by Andrew Lechner

In the early 2000s, a developer proposed a large housing development project in the town of Greenland, New Hampshire.[1] The project involved subdividing 212 acres of land into 79 separate housing lots. Of the 212 acres, 85 were protected wetlands, and some wetlands would have to be filled to make way for roads within the development. Accordingly, the Department of Environmental Services (DES) was required to review the project and either grant or deny the developer a permit to fill the wetlands necessary for the project to move forward. The DES ultimately granted a permit to fill 42,350 square-feet of wetlands to make 12 roadways.

After the DES granted the permit, the Greenland Conservation Commission (GCC) filed a lawsuit against them. GCC argued that the DES did not correctly review the project’s potential impacts on the affected wetlands. GCC believed that the DES should have looked into more than just the direct impacts from dumping dirt into 42 thousand square-feet of wetlands. Rather, GCC argued that the DES should have considered a wider array of potential impacts on the wetlands, including the impacts from all of the construction that would take place. The key to GCC’s argument was that the “upland” construction components of the proposed project would negatively impact the surrounding wetlands (from things like habitat fragmentation and stormwater runoff), so the DES should have considered such impacts.

This issue made its way to the New Hampshire Supreme Court, in which the court dropped a bomb of a ruling against New Hampshire’s wetland protection. In Greenland Conservation Com’n. v. N.H. Wetlands Council,[2] the court took the stance that any and all development activities are irrelevant for the sake of wetland impact review, unless the activity is physically conducted within a wetland. The court effectively limited the DES’s review authority as such, so the DES cannot look at other potential impacts even if it wanted to. This includes indirect and cumulative impacts.

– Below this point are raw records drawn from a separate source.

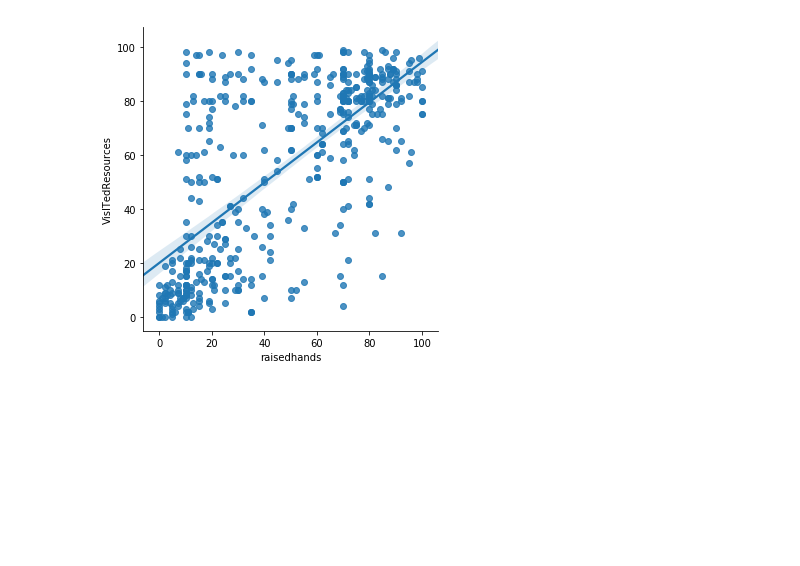
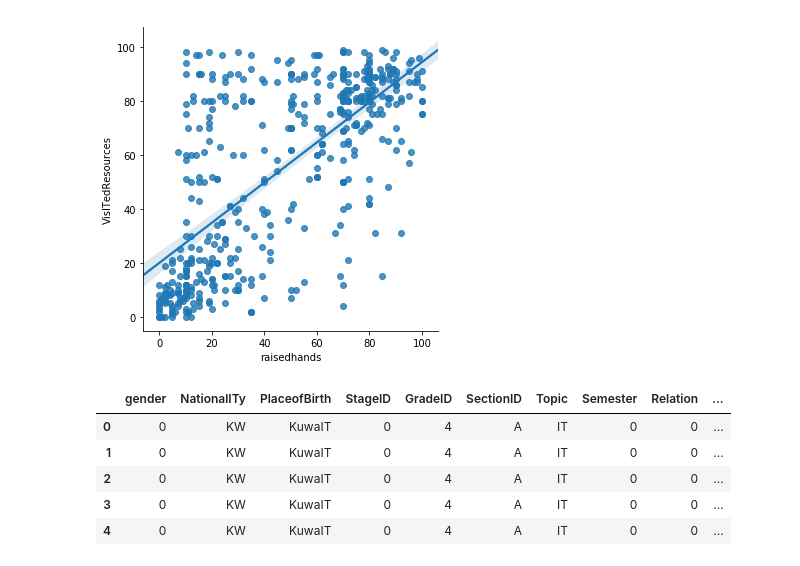
Before and after one commit to basilatawneh/Students-Academic-Performance-Dataset-xAPI-Edu-Data-, a Jupyter notebook: Untitled.ipynb, the cells around one changed output. Saved outputs shown, nothing was run; the diff lists cells and outputs as text; code cells hidden in the pictures; blank space fills up the shorter version.

```diff
--- a/Untitled.ipynb
+++ b/Untitled.ipynb
@@ -191,3 +201,12 @@ sns.lmplot(x='raisedhands',y='VisITedResources',data=data,fit_reg=True)
 <seaborn.axisgrid.FacetGrid at 0x...>
 [figure]
 [figure]
+# %%
+data.head()
+# %% [output]
+|  | gender | NationalITy | PlaceofBirth | StageID | GradeID | SectionID | Topic | Semester | Relation | ... |
+| 0 | 0 | KW | KuwaIT | 0 | 4 | A | IT | 0 | 0 | ... |
+| 1 | 0 | KW | KuwaIT | 0 | 4 | A | IT | 0 | 0 | ... |
+| 2 | 0 | KW | KuwaIT | 0 | 4 | A | IT | 0 | 0 | ... |
+| 3 | 0 | KW | KuwaIT | 0 | 4 | A | IT | 0 | 0 | ... |
+| 4 | 0 | KW | KuwaIT | 0 | 4 | A | IT | 0 | 0 | ... |
```
Also changed, not shown: parts of 17 cells of this notebook.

The court’s reasoning behind its decision consists of two key errors, deriving from its reading of the applicable New Hampshire statute: the Fill and Dredge in Wetlands Act (“Wetlands Act”). First of all, the court basically overlooked the purpose of the Wetlands Act. The purpose of the statute is to protect and preserve New Hampshire’s valuable wetland ecosystems from “despoliation and unregulated alteration.”[3] Accordingly, the Wetlands Act invokes a number of criteria in order to receive a permit. However, the court cast aside any reflection of purpose in the statute and instead read its title (“Fill and Dredge in Wetlands”) as a limiting factor for the statute. According to the court, the only activities that the DES is authorized to consider, for the purposes of the Wetlands Act, are fill and dredge activities within wetlands.

Second, the court essentially twists the words within the Wetlands Act to conform to its own reasoning. The court consistently described “construction activities” in its holding, and differentiated between construction activities performed within wetlands, versus construction activities performed anywhere else. The problem, however, is that the Wetlands Act never makes such a distinction. Rather, the Act consistently describes “projects” in a general sense, and only categorizes them as either major or minor projects. The Wetlands Act never expresses any intent to split up development projects into different portions for the sake of wetland review. The court had injected its own term into the statute to back up its limiting decision.

While the fallout from this New Hampshire Supreme Court decision is not currently clear, it undeniably had negative consequences on the State’s wetlands, and still does. Development proposals currently require no wetland impact analysis for any part of a project except that which is directly held within a wetland, and the DES cannot consider any other portion of such project. Without this analysis, wetlands are bound to be negatively impacted from cumulative and indirect impacts that result from risky projects close-by.




[2] Id.